Seminars focus on trend towards lightness of being
Reports by Peta Tomlinson
You do not need a crystal ball to predict global trends in home decoration.
A much more reliable way is to attend the trend seminar at the Hong Kong Houseware Fair today, which will be held from 2.30pm to 4pm in Room 406-407 at the Hong Kong Convention and Exhibition Centre in Wan Chai.
Keynote speaker Martin Lehec, of world-renowned trend consultant Carlin International, will explain how trends for home decoration and houseware product designs are closely related to various social factors.
He will discuss the global shift towards a better lifestyle, and how these factors are having an impact on world design trends for home products.
The seminar will also present the latest trend outlook of major houseware products markets.
Mr Lehec defined trends as things that last for the medium-term, about three or four years, as opposed to a fad, which might last for six months, or a long-term trend of at least 10 years.
'A fad is a short-term trend, but quite hard to predict, and the long-term trends are also very hard to predict in advance because they are linked to politics, technology and ethics.
'With our trend books, we are giving information for the medium-term trends,' he said.
The main influences affecting houseware trends stemmed from consumers' expectations of a better lifestyle, Mr Lehec said.
He cited 'hedonism and pleasure', the 'two values that have progressed the most among European consumers over the past 10 years' - notably the 25- to 50-year-old bracket and specifically among women - as key drivers.
'This has a direct impact on the product design, with the colours and round shapes of the pop years still attracting us.
'Mick Jagger, for example, is 60 years old and comes from a generation that made the consumer society. This generation has reached maturity yet refuses to grow old, and they are the ones with the greater income. It is useless to play sad in order to appear serious and adult - the notion of subjective age being more pertinent than real age.
'Families, too, have different lives with different environments. We don't want any added daily stress. We want more security. Less stress, more lightheartedness.
'The effect on design is that we prefer transparency and airy volumes. Stars make us dream. We like to put ourselves on stage, to play with spectacular effects as we develop a taste for mystery.'
In the coming season, interior decoration would involve a rethink, starting with the notion of evolution, Mr Lehec said.
Faced with an ever-faster changing world, a new nomadism of the urban population is taking shape. Having become more mobile and knowing themselves now called on to live several different existences, individuals are developing new wishes and new requirements.
'Although they are still in search of authenticity, well-being or comfort, the meaning of these values has been transformed. The need for freedom demands more flexible environments. To meet this challenge, the design must get moving and accompany these transformations.
'For summer 2005, the idea of evolving can be displayed in several themes that are our interpretation of interior decoration,' Mr Lehec said.
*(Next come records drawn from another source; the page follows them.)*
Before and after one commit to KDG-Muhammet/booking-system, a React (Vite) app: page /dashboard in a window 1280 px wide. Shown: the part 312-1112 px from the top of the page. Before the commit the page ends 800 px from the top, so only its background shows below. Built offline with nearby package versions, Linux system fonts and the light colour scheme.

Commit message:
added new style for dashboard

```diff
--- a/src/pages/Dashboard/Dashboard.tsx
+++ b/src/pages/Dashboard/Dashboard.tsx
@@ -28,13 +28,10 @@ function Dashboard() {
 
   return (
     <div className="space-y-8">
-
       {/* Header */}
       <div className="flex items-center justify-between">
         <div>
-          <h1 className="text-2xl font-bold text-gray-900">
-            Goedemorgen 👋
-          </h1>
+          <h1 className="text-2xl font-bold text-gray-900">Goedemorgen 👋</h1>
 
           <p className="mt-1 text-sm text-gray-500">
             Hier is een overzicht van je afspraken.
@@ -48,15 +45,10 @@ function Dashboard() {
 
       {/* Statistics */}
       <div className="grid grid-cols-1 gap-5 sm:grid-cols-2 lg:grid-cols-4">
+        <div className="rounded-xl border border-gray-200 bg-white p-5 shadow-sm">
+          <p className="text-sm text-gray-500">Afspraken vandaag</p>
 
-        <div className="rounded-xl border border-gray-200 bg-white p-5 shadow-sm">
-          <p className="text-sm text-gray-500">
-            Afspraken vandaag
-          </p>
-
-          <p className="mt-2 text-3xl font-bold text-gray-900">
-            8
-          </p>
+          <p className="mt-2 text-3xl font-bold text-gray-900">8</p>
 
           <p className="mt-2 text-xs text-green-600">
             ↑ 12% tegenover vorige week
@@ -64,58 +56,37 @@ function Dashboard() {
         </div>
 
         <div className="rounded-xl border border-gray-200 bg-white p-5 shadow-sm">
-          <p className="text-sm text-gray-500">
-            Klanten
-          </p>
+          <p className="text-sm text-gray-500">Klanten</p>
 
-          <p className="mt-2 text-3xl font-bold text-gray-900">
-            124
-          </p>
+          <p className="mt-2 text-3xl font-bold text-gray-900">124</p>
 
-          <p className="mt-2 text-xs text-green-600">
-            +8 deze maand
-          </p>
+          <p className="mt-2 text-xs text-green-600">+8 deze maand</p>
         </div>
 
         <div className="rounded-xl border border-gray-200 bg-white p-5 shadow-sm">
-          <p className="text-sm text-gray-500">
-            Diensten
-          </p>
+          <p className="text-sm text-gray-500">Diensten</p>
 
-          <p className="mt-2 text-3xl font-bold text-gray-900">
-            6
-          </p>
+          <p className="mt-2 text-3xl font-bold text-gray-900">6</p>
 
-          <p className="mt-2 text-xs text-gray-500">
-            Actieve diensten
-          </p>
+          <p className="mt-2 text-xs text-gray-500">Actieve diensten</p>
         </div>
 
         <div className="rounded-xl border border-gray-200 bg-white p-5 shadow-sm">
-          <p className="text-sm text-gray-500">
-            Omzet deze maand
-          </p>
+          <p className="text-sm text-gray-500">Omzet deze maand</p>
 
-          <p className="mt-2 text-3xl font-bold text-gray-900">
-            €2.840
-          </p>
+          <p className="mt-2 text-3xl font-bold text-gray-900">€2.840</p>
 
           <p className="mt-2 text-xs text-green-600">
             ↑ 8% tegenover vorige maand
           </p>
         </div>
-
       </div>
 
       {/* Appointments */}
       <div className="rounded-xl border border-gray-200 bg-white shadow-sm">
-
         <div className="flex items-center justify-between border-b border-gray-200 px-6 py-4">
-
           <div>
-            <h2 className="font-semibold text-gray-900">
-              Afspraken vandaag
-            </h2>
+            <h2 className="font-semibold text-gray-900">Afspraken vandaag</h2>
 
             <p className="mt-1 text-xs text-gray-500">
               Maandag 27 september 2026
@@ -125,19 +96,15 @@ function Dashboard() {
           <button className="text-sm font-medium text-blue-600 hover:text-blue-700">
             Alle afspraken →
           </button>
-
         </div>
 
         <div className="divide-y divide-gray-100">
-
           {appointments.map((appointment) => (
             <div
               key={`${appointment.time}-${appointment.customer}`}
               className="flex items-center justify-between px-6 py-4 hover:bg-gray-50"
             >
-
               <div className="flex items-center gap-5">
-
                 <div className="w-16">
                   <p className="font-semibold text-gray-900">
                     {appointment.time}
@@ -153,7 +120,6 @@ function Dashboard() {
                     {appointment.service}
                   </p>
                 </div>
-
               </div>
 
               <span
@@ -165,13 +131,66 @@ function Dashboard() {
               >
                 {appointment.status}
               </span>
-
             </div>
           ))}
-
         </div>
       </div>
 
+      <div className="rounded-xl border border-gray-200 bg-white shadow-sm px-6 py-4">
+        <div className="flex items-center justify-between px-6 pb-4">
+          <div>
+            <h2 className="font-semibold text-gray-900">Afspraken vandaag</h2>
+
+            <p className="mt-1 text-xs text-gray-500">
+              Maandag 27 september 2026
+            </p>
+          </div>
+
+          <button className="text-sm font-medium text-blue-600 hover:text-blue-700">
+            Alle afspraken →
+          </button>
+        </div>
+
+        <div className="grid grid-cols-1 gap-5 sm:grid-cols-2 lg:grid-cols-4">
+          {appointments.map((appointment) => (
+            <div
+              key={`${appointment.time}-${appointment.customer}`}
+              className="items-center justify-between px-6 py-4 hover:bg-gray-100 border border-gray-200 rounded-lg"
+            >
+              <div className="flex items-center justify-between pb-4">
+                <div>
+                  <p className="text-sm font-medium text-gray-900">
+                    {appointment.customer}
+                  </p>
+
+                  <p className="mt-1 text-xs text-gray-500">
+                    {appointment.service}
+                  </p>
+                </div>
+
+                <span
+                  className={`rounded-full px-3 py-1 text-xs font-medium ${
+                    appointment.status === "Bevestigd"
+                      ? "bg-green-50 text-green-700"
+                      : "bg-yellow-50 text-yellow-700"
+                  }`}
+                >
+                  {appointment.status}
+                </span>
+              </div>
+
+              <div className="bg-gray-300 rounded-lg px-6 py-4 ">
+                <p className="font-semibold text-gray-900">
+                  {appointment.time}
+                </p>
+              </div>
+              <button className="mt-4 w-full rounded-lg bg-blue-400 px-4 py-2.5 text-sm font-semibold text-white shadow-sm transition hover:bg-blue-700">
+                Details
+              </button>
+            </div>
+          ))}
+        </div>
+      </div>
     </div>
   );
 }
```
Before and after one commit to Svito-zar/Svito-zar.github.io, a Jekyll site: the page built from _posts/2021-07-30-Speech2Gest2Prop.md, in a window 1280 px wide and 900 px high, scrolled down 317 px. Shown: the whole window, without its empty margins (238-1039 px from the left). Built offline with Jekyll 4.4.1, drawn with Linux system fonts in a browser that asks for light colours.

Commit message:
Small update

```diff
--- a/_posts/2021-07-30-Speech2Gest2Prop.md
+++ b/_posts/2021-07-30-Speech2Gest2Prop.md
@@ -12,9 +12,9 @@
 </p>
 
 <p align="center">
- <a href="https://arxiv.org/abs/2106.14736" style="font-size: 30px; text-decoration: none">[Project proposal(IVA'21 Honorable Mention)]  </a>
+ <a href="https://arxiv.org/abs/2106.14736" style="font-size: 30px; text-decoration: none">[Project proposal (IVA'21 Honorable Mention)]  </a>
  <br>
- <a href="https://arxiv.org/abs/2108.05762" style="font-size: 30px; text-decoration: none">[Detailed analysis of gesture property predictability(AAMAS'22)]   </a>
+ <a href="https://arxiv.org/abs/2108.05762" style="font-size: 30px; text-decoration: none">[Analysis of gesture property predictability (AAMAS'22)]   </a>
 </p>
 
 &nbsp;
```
'First, a deep change in values will lead consumers to redefine their priorities, centred on the search for meaning and authenticity. The object accompanies this search for equilibrium.
'Purity of tactile materials brings back contact with earth in objects to touch, and therefore to live with.
'Second, it's a fact that the frequency of happy moments is more important than their intensity. Design therefore invites us to lightness and to put cheerfulness into the most everyday gestures.
'Third, aesthetic quality in general, in relation to oneself in particular, is becoming a real challenge. The self-care market is constantly developing, from cosmetics to sport, technology, medicine, fashion and now design.
'As the object becomes more sophisticated, the environment must convey people's good taste and their well-being.
'Fourth, because nature is today in a worrying state, we are now more receptive to other means of production, ready to imagine another way of consuming.'
He identified the following different approaches to design, corresponding with the four themes Carlin develops in its trend books.
He said there were different approaches towards design, including sensitive, relational, self design and eco design.